Holland added it is fortunate the pipeline itself is in good shape and will not need repair in the near future.
Holland said the storage in reservoirs like Santa Maria and Continental is critical for the first water management sub-district that is already in place and future sub-districts, because many of the sub-district do not have access to storage, and they will need a place to store water to make up stream depletions. These storage facilities are even more critical because they were built before the Rio Grande Compact was signed so they are not affected when post-compact reservoir restrictions come into play, as they have on the Platoro Reservoir, a post-compact reservoir.
Santa Maria Reservoir Company Manager Jay Yeager said one of the sub-district’s requirements is to be able to store a year’s worth of replacement water, in addition to the water released on a daily basis to replace depletions.
“That’s a lot of water that needs to be stored,” he said.
The sub-district can use the reservoir to store that water required for its stream depletions.
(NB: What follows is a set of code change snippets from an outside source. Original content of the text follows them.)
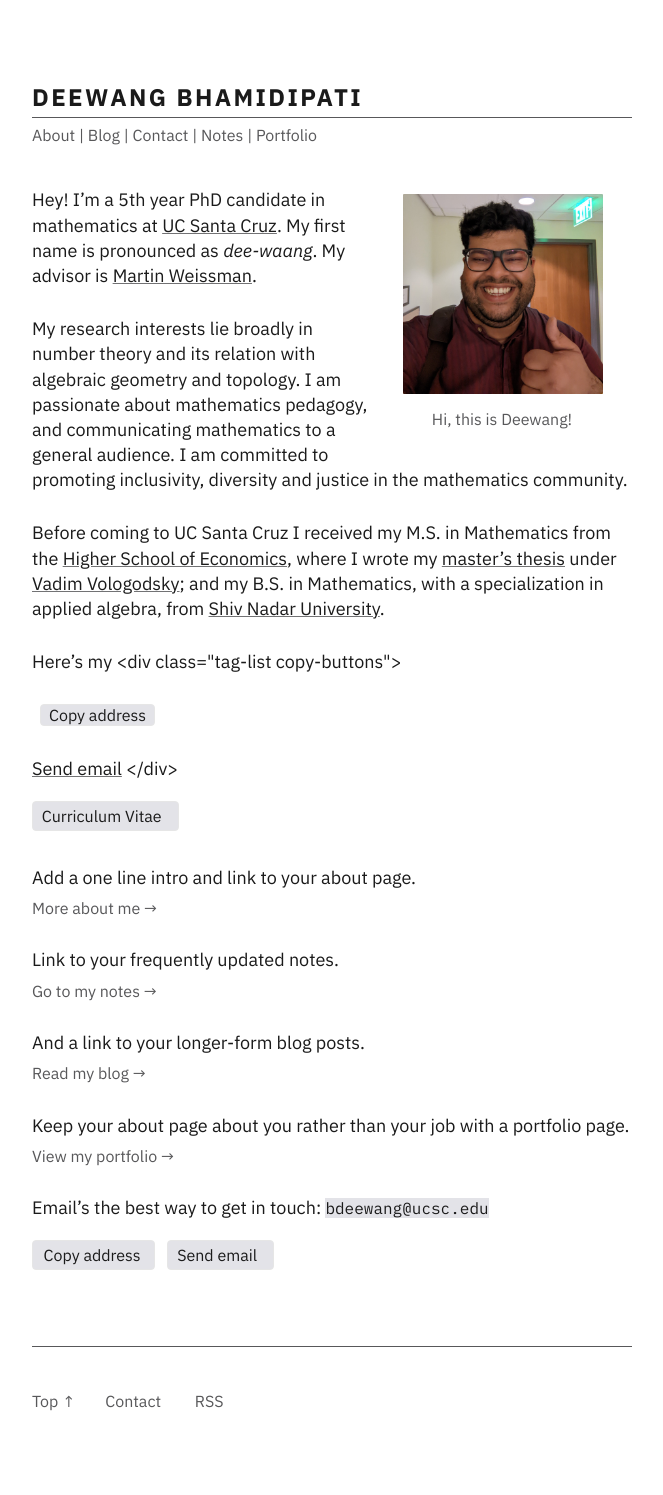
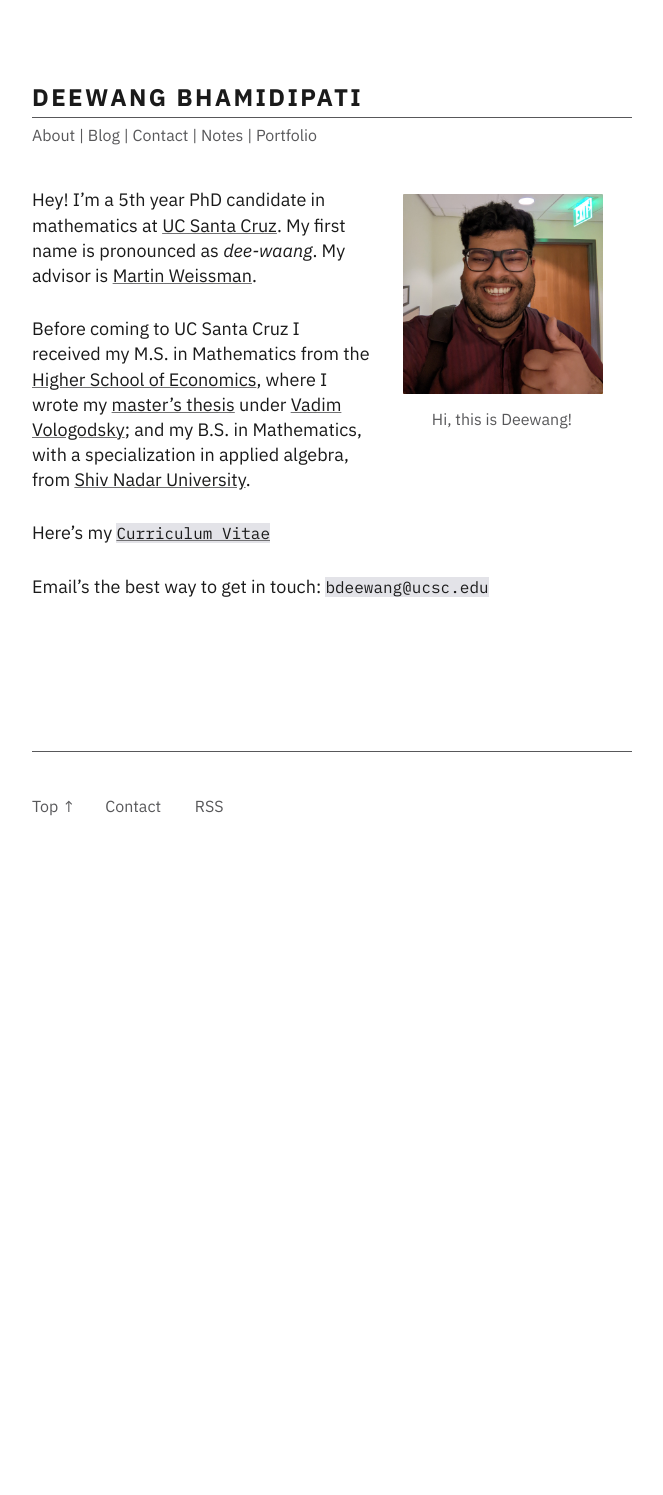
Before and after one commit to junkquill/junkquill.github.io, a Jekyll site: the page built from index.md, in a window 1280 px wide. Shown: the whole page, without its empty margins (308-971 px from the left). Built offline with Jekyll 4.4.1, drawn with Linux system fonts in a browser that asks for light colours; after the commit the page ends 900 px from its top, so only the background shows below that.

Commit message:
home-update-final-1

```diff
--- a/index.md
+++ b/index.md
@@ -8,21 +8,13 @@ index: true
 
 Hey! I'm a 5th year PhD candidate in mathematics at [UC Santa Cruz](https://www.math.ucsc.edu/index.html). My first name is pronounced as *dee-waang*. My advisor is [Martin Weissman](http://martyweissman.com/).
 
-My research interests lie broadly in number theory and its relation with algebraic geometry and topology. I am passionate about mathematics pedagogy, and communicating mathematics to a general audience. I am committed to promoting inclusivity, diversity and justice in the mathematics community.
+<!-- My research interests lie broadly in number theory and its relation with algebraic geometry and topology. I am passionate about mathematics pedagogy, and communicating mathematics to a general audience. I am committed to promoting inclusivity, diversity and justice in the mathematics community. -->
 
 Before coming to UC Santa Cruz I received my M.S. in Mathematics from the [Higher School of Economics](https://math.hse.ru/en/), where I wrote my [master's thesis](https://www.hse.ru/en/edu/vkr/296285338) under [Vadim Vologodsky](https://www.hse.ru/en/org/persons/160474191); and my B.S. in Mathematics, with a specialization in applied algebra, from [Shiv Nadar University](https://math.snu.edu.in/).
 
-Here's my <div class="tag-list copy-buttons">
+Here's my <code class="language-plaintext highlighter-rouge"><a href="https://drive.google.com/file/d/14Qb6_G7CEKUkhOUEwx68559Rs1BCa74S/view?usp=sharing">Curriculum Vitae</a></code>
 
-<button class="btn btn-default" onclick="copyEmailtoClipboard('{{site.email}}')">Copy address</button>
-
-<a href="mailto:{{site.email}}">Send email</a>
-</div>
-
-<div class="tag-list copy-buttons"> <a href="https://drive.google.com/file/d/14Qb6_G7CEKUkhOUEwx68559Rs1BCa74S/view?usp=sharing">Curriculum Vitae</a></div>
-<!-- <a href="https://drive.google.com/file/d/14Qb6_G7CEKUkhOUEwx68559Rs1BCa74S/view?usp=sharing">Curriculum Vitae</a> -->
-
-Add a one line intro and link to your about page.
+<!-- Add a one line intro and link to your about page.
 <a href="/about" class="internal-link quarter-line-space">More about me&nbsp;→</a>
 
 Link to your frequently updated notes.
@@ -32,18 +24,18 @@ And a link to your longer-form blog posts.
 <a href="/blog" class="internal-link quarter-line-space">Read my blog&nbsp;→</a>
 
 Keep your about page about you rather than your job with a portfolio page.
-<a href="/portfolio" class="internal-link quarter-line-space">View my portfolio&nbsp;→</a>
+<a href="/portfolio" class="internal-link quarter-line-space">View my portfolio&nbsp;→</a> -->
 
 Email’s the best way to get in touch: <code class="language-plaintext highlighter-rouge">{{ site.email }}</code>
 
-<div class="tag-list copy-buttons">
+<!-- <div class="tag-list copy-buttons">
 
 <button class="btn btn-default" onclick="copyEmailtoClipboard('{{site.email}}')">Copy address</button>
 
 <a href="mailto:{{site.email}}">Send email</a>
-</div>
+</div> -->
 
-<script>
+<!-- <script>
 
 // copy email to clipboard
 
@@ -51,7 +43,7 @@ function copyEmailtoClipboard() {
     navigator.clipboard.writeText((arguments[0]));
 }
 
-</script>
+</script> -->
 
 <!-- Add you Mastodon handle here if you want to verify it
 
```
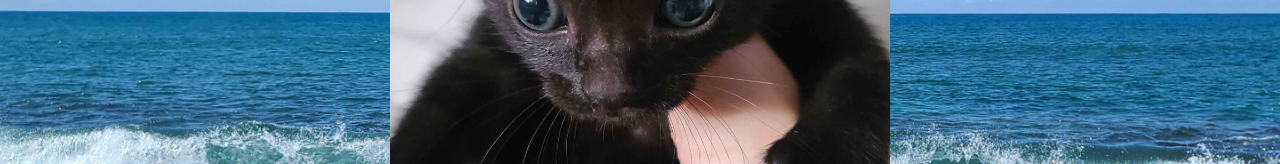
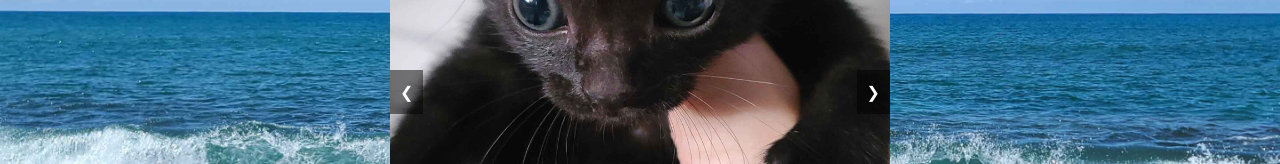
Before and after one commit to FrostyJosh/website, a Next.js app: page / in a window 1280 px wide. Shown: the part 325-489 px from the top of the page. Built offline with nearby package versions, Linux system fonts and the light colour scheme.

Commit message:
Fixed buttons on slideshow

```diff
--- a/app/components/Carousel.js
+++ b/app/components/Carousel.js
@@ -11,6 +11,12 @@ const CustomCarousel = () => {
   ];
 
   const [currentIndex, setCurrentIndex] = useState(0);
+
+  const goToPrevious = () => {
+    const isFirstSlide = currentIndex === 0;
+    const newIndex = isFirstSlide ? images.length - 1 : currentIndex - 1;
+    setCurrentIndex(newIndex);
+  };
 
   const goToNext = () => {
     const isLastSlide = currentIndex === images.length - 1;
@@ -35,6 +41,12 @@ const CustomCarousel = () => {
           layout="fill"
           objectFit="cover"  // Ensures the image covers the whole container
         />
+        <button className="carousel-button prev" onClick={goToPrevious}>
+            &#10094;
+        </button>
+        <button className="carousel-button next" onClick={goToNext}>
+            &#10095;
+        </button>
       </div>
     </div>
   );
```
Yeager added the reservoirs also hold water for Colorado Parks & Wildlife, San Luis Valley Water Conservancy District and other entities. In addition, Holland said, sometimes the reservoirs hold Rio Grande Compact water.
Santa Maria can store up to 43,500 acre feet. Continental has a capacity for 27,000 acre feet but for 20 years has been limited to 15,000 acre feet because of leakage at the dam and the deteriorated condition of the conveyance system between Continental and Santa Maria.
“It’s needed,” stressed Nicole Langley, water resources consultant, Transforma Research & Design, who has assisted the Santa Maria Reservoir Company with these proposals for several years.
“It’s truly exciting to see that now we are going to be able to make it happen and do it right,” she said. “The Santa Maria Reservoir Company is looking at recreation, wildlife, wetlands, making sure everything is all ready to go forward.”
She said this is an epic time of transition from several years of studies to implementation and from long time Santa Maria Reservoir Company President Ron Peterson to Holland.
Peterson, who served for more than 20 years, said the years of conducting studies were frustrating and slow, and the project is two years behind where he hoped it would be, but “It’s something that needed to be done.”
He added he hoped the work on the Continental would move faster.
“We need to jump on it right away because time is getting away,” he said, with Langley adding, “and money getting away.”
Holland said the emphasis now is to rehabilitate reservoirs rather than to build new ones.
“Now is the time to try to fix existing storages,” he said.
Holland credited long-time legislator Lewis Entz with promoting reservoir rehabilitation.
“It was visionary of Lewis to think that way,” Holland said.
Since the water funds have been in place at the state and basin level, several reservoir projects have been undertaken in the San Luis Valley, Langley said.
She said as severance tax monies decrease and applications for the money become more competitive, it will be more important for projects like the Santa Maria/Continental to be well prepared.
However, roundtable members have maintained that “good projects get funded,” and these projects are good ones.
“People have worked well together on the roundtable which is what it was set up to do,” Holland said. “They see the value of good projects and getting things done.”